Why accepting help is not a sign of weakness.
“There is no greater disability in society than the inability to see a person as more.” – R.M. Hensel
After an early morning flight from St. Louis, a layover in Phoenix, and a smooth landing in San Diego, it was time to launch into the day. With a couple coffee meetings scheduled and a speaking event that afternoon, there was little time to waste.
Free to move about the cabin once the ding had sounded, I unhooked my seatbelt, slid into my suit coat, grabbed my overhead bag, and raced off the plane.
The bustle of the airport was palpable. The floor gently vibrated; the terminal reverberated with laughter, conversations, and PA announcements. With individuals bustling about everywhere, I swam right into the middle of the sea of activity, tugging my bag, hurriedly moving toward my ride, my meetings, my day.
In the middle of this packed airport a man in front of me seemed to split the sea. Strutting at a casual pace, he ventured directly down the middle of the terminal scattering those both racing toward him from ahead and passing him from behind. Following him for a bit, he seemed indifferent to the chaos around him. He kept a steady pace, never glancing anywhere but forward.
In switching lanes to speed past him, I noticed in his right hand a long white cane rhythmically darting left and right; glancing closer I saw dark glasses covering his eyes. Completing the pass and continuing on my way, I was amazed how what most of us struggle doing with our vision, this gentleman was capably doing without it.
Not far ahead I noticed several sets of escalators and stairs. For the first time since deplaning, and maybe even for the first time that entire day, I stopped racing forward. I stopped trying to get my work done, or to my meeting, or to sprint through my day. I slowed my advance, waited for him to get closer, and then greeted the gentleman:
“Excuse me. Hello…would you mind if I walked with you?”
He responded that he’d actually appreciate it.
I stepped closer to him, extended my left arm, he felt for it, took it, and together we continued.
As we made our way through the waves of commotion, down an escalator, past security, and toward the baggage claim we made small talk.
His name was Jesse. He was coming from Colorado and visiting a friend in California. He worked in IT and was comfortable traveling by himself and navigating new places. After all, he’d been doing it since birth.
Having spent significant time with others who have perceived disabilities, I asked if he appreciated the help or resented the request? Jesse shared that for most of his life he turned down any mention of help, any guide, any suggestion that he was less than capable.
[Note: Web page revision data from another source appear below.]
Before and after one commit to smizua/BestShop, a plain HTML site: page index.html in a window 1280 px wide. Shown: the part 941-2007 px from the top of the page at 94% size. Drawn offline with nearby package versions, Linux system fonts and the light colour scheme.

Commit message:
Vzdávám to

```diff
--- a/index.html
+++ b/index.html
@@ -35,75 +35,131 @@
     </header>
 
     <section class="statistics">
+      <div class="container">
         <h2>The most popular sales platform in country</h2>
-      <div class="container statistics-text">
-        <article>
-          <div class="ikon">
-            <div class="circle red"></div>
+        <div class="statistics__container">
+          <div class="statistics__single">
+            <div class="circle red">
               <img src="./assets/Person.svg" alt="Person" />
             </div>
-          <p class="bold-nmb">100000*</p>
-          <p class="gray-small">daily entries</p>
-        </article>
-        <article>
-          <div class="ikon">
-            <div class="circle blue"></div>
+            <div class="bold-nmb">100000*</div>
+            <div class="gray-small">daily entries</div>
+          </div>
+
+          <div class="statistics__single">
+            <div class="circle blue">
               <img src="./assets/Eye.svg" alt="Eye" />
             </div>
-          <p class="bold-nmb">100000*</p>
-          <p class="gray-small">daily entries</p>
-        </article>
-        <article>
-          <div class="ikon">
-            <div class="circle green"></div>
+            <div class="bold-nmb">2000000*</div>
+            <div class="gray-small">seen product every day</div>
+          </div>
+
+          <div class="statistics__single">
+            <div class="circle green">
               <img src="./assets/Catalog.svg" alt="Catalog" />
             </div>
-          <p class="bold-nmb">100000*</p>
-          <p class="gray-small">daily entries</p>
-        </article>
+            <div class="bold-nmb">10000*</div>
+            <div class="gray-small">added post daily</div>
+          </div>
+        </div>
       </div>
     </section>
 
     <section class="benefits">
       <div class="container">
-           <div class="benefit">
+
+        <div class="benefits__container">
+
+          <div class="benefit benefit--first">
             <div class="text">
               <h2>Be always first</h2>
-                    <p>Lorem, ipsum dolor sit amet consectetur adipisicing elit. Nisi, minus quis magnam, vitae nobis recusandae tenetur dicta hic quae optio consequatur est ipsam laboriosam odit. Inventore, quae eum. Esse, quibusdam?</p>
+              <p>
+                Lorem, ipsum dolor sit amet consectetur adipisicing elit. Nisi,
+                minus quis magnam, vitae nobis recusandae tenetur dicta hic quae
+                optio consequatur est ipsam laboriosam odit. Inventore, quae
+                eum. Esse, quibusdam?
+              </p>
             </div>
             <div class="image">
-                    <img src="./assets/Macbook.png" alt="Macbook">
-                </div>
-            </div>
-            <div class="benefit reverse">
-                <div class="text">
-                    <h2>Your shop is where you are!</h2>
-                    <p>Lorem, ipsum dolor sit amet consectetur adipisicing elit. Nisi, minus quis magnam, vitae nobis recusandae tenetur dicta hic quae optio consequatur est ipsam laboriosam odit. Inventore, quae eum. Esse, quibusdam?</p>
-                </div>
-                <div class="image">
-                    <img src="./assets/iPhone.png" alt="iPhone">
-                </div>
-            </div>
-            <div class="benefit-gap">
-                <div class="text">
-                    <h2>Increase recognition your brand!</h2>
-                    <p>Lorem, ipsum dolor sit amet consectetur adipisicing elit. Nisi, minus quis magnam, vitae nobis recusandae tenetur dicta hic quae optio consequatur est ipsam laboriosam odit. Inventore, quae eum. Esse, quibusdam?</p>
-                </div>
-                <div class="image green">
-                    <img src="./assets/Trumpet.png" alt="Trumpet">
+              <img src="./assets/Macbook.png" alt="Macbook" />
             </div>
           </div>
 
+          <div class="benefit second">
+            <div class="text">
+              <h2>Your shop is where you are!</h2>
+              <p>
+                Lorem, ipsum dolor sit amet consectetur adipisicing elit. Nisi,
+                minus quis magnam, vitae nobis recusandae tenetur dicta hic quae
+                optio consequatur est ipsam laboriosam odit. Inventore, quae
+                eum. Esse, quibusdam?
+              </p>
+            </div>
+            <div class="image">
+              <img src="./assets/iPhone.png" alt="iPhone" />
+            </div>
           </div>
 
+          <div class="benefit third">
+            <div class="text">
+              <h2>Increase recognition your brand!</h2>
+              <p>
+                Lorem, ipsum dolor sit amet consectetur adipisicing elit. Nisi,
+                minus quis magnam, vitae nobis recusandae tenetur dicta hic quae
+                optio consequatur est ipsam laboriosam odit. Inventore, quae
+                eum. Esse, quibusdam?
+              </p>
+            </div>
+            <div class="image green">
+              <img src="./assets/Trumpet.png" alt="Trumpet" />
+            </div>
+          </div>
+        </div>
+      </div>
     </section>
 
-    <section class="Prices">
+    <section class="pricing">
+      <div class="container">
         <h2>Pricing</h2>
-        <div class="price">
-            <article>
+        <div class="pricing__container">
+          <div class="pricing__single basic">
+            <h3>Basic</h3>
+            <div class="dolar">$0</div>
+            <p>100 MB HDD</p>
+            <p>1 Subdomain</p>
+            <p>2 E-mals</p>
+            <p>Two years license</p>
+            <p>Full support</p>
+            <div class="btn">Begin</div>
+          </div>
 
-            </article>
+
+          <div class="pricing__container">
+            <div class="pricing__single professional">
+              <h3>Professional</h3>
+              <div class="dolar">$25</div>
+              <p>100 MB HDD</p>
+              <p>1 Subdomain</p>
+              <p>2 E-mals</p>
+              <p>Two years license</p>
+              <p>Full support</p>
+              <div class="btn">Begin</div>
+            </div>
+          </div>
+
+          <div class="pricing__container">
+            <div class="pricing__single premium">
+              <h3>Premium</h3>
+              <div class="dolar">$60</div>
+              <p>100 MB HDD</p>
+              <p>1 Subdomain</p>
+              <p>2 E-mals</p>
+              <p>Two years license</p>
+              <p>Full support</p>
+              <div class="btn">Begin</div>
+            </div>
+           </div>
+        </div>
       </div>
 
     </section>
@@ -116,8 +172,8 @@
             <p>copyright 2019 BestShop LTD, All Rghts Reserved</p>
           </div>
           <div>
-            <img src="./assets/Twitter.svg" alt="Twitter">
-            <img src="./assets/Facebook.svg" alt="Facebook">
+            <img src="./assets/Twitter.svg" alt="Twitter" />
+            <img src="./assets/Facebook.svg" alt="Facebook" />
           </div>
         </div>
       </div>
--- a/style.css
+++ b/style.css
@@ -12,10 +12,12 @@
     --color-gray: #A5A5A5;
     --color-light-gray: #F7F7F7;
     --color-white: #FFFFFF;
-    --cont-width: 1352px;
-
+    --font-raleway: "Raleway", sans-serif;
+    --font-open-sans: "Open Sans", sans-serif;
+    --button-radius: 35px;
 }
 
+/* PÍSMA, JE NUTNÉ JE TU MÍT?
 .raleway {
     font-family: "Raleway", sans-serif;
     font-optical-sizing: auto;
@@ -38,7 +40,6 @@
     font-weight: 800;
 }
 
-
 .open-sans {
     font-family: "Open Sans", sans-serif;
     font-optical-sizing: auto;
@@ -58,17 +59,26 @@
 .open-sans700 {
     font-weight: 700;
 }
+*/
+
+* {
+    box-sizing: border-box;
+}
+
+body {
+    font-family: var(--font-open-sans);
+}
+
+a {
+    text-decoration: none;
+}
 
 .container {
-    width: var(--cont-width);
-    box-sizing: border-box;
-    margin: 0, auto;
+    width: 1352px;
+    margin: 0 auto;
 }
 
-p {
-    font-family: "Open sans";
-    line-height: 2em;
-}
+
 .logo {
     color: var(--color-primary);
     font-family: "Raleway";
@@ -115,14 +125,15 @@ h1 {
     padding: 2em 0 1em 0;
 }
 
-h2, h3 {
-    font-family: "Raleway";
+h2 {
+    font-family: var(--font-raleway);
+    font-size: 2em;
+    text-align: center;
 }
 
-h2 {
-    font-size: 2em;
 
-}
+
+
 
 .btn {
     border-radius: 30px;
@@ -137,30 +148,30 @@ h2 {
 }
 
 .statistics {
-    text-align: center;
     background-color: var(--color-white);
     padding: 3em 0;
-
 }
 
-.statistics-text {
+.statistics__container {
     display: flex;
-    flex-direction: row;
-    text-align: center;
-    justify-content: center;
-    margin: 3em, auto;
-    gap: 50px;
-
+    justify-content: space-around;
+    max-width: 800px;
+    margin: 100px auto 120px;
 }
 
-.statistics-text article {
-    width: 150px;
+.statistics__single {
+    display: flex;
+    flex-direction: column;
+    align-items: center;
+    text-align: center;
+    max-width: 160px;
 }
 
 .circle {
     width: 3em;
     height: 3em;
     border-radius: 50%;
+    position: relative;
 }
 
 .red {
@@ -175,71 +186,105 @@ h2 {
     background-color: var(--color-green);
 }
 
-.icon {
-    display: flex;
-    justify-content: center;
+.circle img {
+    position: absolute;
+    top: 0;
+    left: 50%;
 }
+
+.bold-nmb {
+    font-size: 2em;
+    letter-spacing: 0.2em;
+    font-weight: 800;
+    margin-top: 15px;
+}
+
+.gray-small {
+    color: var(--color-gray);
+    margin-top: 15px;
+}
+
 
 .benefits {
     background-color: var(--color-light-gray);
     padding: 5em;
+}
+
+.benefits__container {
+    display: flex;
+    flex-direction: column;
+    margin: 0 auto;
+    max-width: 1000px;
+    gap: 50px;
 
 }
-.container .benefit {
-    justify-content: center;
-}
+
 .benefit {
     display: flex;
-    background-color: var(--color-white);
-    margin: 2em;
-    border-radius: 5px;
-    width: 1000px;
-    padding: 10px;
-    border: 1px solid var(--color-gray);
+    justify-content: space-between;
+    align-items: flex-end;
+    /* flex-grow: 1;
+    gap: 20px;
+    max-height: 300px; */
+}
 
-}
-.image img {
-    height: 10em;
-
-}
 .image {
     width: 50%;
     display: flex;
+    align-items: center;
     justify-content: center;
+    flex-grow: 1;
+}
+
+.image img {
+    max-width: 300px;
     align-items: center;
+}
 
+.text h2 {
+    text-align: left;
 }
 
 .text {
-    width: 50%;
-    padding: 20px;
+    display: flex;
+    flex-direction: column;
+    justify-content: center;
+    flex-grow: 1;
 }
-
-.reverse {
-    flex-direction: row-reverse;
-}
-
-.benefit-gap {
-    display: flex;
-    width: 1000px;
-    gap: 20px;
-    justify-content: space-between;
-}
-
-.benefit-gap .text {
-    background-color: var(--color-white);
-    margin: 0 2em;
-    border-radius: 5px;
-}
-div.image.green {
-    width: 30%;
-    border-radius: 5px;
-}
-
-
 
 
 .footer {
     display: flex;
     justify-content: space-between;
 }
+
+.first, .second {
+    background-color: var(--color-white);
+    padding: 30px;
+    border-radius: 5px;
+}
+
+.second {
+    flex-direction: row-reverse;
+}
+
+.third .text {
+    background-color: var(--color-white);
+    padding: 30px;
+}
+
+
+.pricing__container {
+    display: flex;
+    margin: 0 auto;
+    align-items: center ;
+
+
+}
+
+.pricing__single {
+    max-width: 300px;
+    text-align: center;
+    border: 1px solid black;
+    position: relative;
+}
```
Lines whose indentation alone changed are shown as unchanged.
He then described that refusal to accept aid as stupid pride.
But Jesse shared that since he no longer views what he has as a disability, he is more than happy to accept offers of help.
He added that accepting help didn’t degrade him; it elevated those who helped him.
After successfully arriving at baggage claim and rendezvousing with his companion, I turned to face Jesse, shook my new friend’s hand firmly and told him it was an honor to walk with him.
Seeing his face a bit taken aback by my unusual handshake, I added that if he was wondering why my hands felt a little different than the majority of hands he’d shaken in the past, it was because I lost my fingers to amputation after being burned as a kid.
But quickly added that if he agreed not to see my hands as a limitation in my life, I would agree not to view his lack of sight as a limitation in his life.
He smiled, looked at me and replied, “Well, John, you could have purple skin, orange eyes, and a polka dot tail, and I wouldn’t care. What I CAN see is two guys who aren’t limited by the challenges.”
My friends, we all face individual challenges.
We endure limiting beliefs, addictions, physical challenges, emotional insecurities, pangs of grief or doubt or anger. Getting transfixed on the challenge, the adversity, the abnormality, of the perceived disability is both common and unhelpful.
And we are as likely focusing on all that’s wrong as we walk through an airport as when we stare into a mirror disappointed by the reflection.
But since there is no greater disability in society than the inability to see a person as more, choose to see the ability, the possibility, the beauty, the good.
Choose to see yourself and others as so much more than some limiting perspective. Choose to see more.
It will shape the way you walk through an airport and the way you approach the days, weeks, and life ahead.
This is your day. Live Inspired.